• WHAT THE TASK ASKS
Search the data below for the word "that" and report how many lines contain it, with no added words.

• INPUT FOR THIS TASK
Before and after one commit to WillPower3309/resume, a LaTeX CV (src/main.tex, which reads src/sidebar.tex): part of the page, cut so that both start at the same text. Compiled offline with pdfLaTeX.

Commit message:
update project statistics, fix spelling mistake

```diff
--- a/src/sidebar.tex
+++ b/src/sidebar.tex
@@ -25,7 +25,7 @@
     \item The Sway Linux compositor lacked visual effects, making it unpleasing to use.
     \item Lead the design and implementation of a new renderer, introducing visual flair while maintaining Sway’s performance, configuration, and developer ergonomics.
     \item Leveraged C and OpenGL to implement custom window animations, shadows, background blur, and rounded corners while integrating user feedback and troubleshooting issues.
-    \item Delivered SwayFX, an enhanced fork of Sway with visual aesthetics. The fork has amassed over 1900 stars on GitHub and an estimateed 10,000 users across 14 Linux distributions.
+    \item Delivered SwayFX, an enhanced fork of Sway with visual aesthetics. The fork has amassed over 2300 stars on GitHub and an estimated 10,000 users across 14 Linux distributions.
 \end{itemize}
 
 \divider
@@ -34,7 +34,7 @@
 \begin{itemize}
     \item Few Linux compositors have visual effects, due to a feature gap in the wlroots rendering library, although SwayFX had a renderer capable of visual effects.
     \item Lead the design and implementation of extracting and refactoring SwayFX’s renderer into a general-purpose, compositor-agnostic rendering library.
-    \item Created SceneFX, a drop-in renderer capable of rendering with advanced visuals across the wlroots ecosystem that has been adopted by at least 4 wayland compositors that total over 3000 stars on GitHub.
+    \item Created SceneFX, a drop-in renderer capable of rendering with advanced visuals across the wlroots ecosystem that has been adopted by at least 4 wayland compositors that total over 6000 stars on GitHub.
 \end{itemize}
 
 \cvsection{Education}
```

• WRITTEN REPLY
3